Rudyard Kipling’s poem, “If”, brandishes Kipling’s own bold definition of manhood. The poem is a powerful and strident call upon the human soul. Men and women have been stirred by it’s uncompromising standard.
Through history many Britons were inspired by Kipling’s clarion call to unswerving manhood. It is suggested that the poem, written in the early 1900’s, was inspired by Kipling’s friendship with such men as Sir Cecil Rhodes (after whom Rhodesia was named), Lord Milner and Dr Jameson. Derek Prince’s father, a military man himself, drew from the poem to inspire his young son to the stoic qualities Kipling defined.
So, let me remind you of this poem and encourage you to consider its implications for a true definition of manhood.
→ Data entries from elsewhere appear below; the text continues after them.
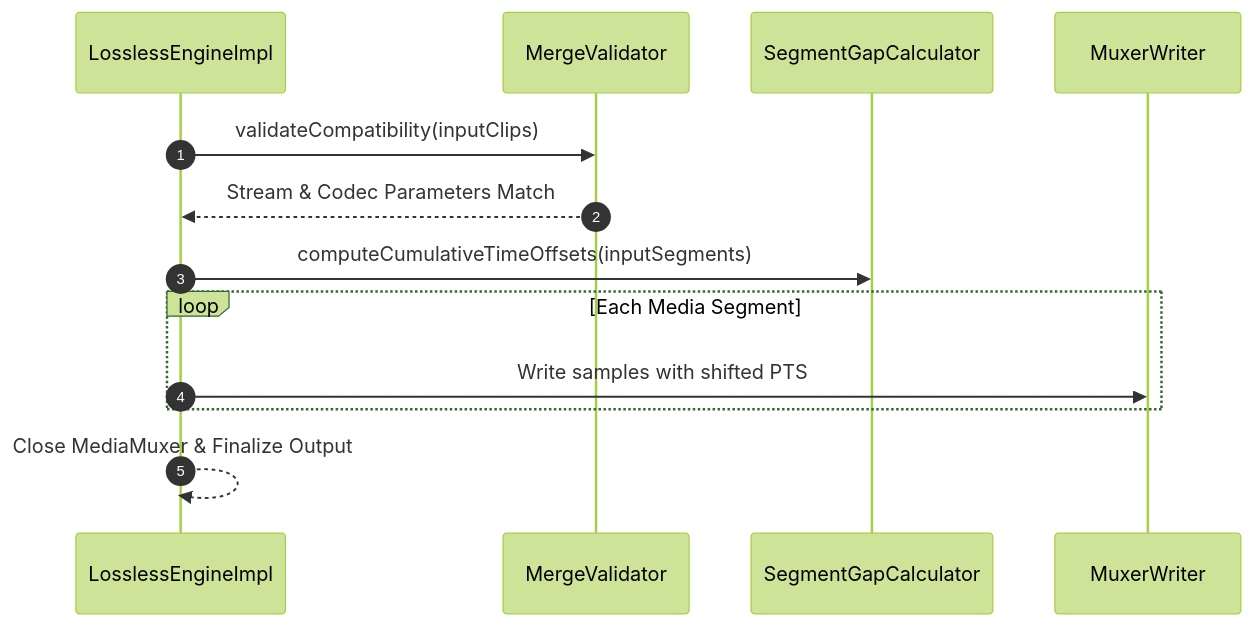
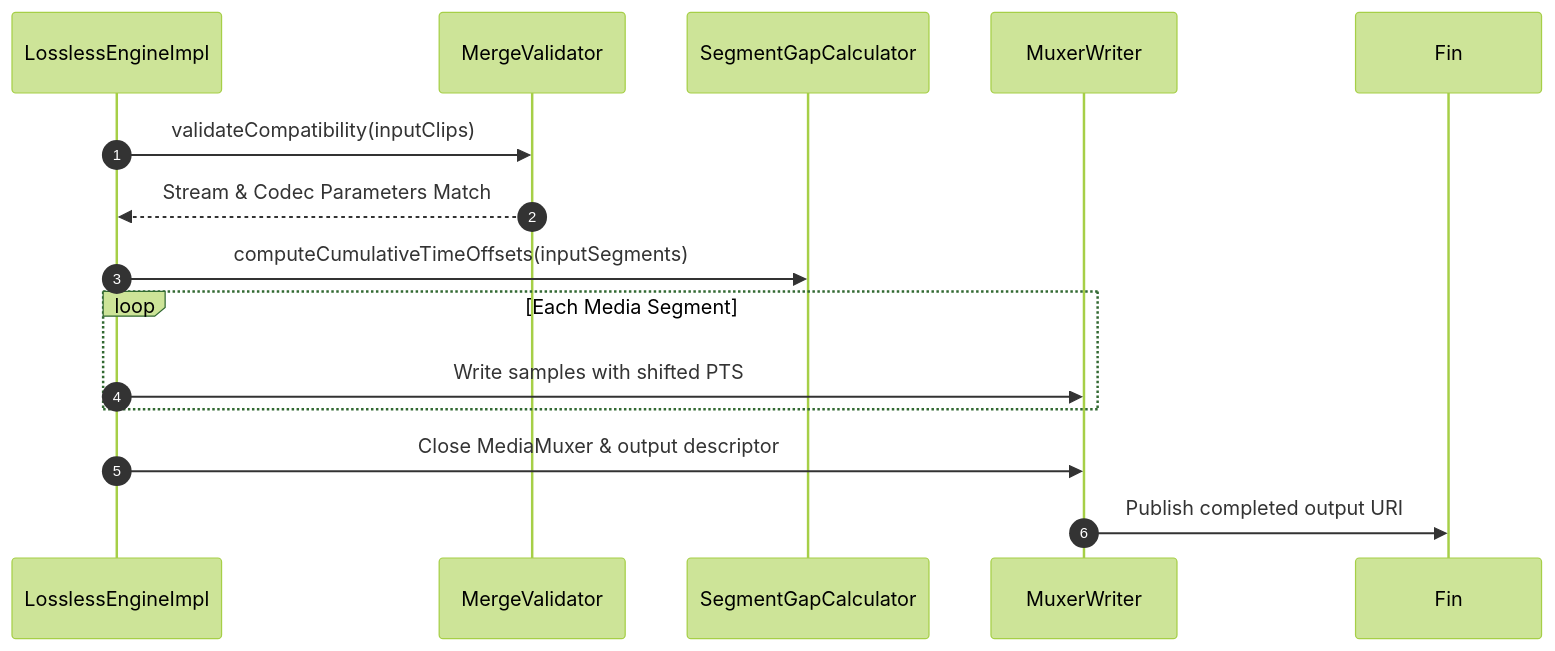
The third of 3 diagrams in docs/architecture.md (tazztone/losslesscut-android), drawn with Mermaid (forest theme) before and after one commit. The commit also changed other lines of this file and 52 other files, not shown here.

First line of the commit message:
Harden media engine safety and export workflows

````diff
--- a/docs/architecture.md
+++ b/docs/architecture.md
@@ -163,16 +165,17 @@
 ```mermaid
 sequenceDiagram
     autonumber
     participant Engine as LosslessEngineImpl
     participant Val as MergeValidator
     participant Calc as SegmentGapCalculator
     participant Muxer as MuxerWriter
 
     Engine->>Val: validateCompatibility(inputClips)
     Val-->>Engine: Stream & Codec Parameters Match
     Engine->>Calc: computeCumulativeTimeOffsets(inputSegments)
     loop Each Media Segment
         Engine->>Muxer: Write samples with shifted PTS
     end
-    Engine-->>Engine: Close MediaMuxer & Finalize Output
+    Engine->>Muxer: Close MediaMuxer & output descriptor
+    Muxer->>Fin: Publish completed output URI
 ```
````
You might like to compare Kipling’s vision of manhood with the testimony of Job, in Job 29:1-25.
“If” by: Rudyard Kipling
If you can keep your head when all about you
Are losing theirs and blaming it on you;
If you can trust yourself when all men doubt you,
But make allowance for their doubting too;
If you can wait and not be tired by waiting,
Or, being lied about, don’t deal in lies,
Or, being hated, don’t give way to hating,
And yet don’t look too good, nor talk too wise;
If you can dream — and not make dreams your master;
If you can think — and not make thoughts your aim;
If you can meet with triumph and disaster
And treat those two imposters just the same;
If you can bear to hear the truth you’ve spoken
Twisted by knaves to make a trap for fools,
Or watch the things you gave your life to broken,
And stoop and build ’em up with wornout tools;
If you can make one heap of all your winnings
And risk it on one turn of pitch-and-toss,
And lose, and start again at your beginnings
And never breath a word about your loss;
If you can force your heart and nerve and sinew
To serve your turn long after they are gone,
And so hold on when there is nothing in you
Except the Will which says to them: “Hold on”;
If you can talk with crowds and keep your virtue,
Or walk with kings — nor lose the common touch;
If neither foes nor loving friends can hurt you;
If all men count with you, but none too much;
If you can fill the unforgiving minute
With sixty seconds’ worth of distance run —
Yours is the Earth and everything that’s in it,
And — which is more — you’ll be a Man my son!
Note how Kipling celebrates self-discipline here.
Mastery of the human soul gains Kipling’s adulation, where self-control is his abiding principle prize.
Yet a greater mastery transcends this worthy call.
It is not to master, but to be mastered.
Not to harness all, but to yield even more.
Not to hold oneself, but to lose oneself.
Not to excel all others, but to excel in love for others as Christ loves you.
Yes, be master of your realm.
Hold the reins in calm and meek command.
But hold them not for yourself or human purpose, but for the prize of yieldedness alone.
Hold yourself, as a servant holds his tongue and steadies his hand.
Hold yourself as a surgeon presses past duress to save the mangled life at ebb before him.
Master who and what you are, not for your father, your station or your nation – but for the one who is Master of all.
Stand before Him, without fear or shame.
Stand before Him, whether He smile or rebuke.
Stand before Him, unwavering.
So eternity is yours, and, what’s more my son, you will be a Man!
So here is “If continued” …. by Chris Field
If you can stand before the eternal throne
Unflinching in the face of God’s command
And occupy that space as if your own
And there before his searching gaze still stand;
If you can stay your heart from fear or shame
And yield yourself before His awesome will
Unflinching in the fire of holy flame
Determined to be faithful still;
If you can master self not for your own
And stay yourself – thus on the altar stay
And hold yourself for yieldedness alone
If you can live under His sceptre’s sway;
If you can find yourself, yourself to lose
Excelling in your love, as is God’s plan;
If giving all to Him is what you choose,
Eternity is yours and you’re a Man!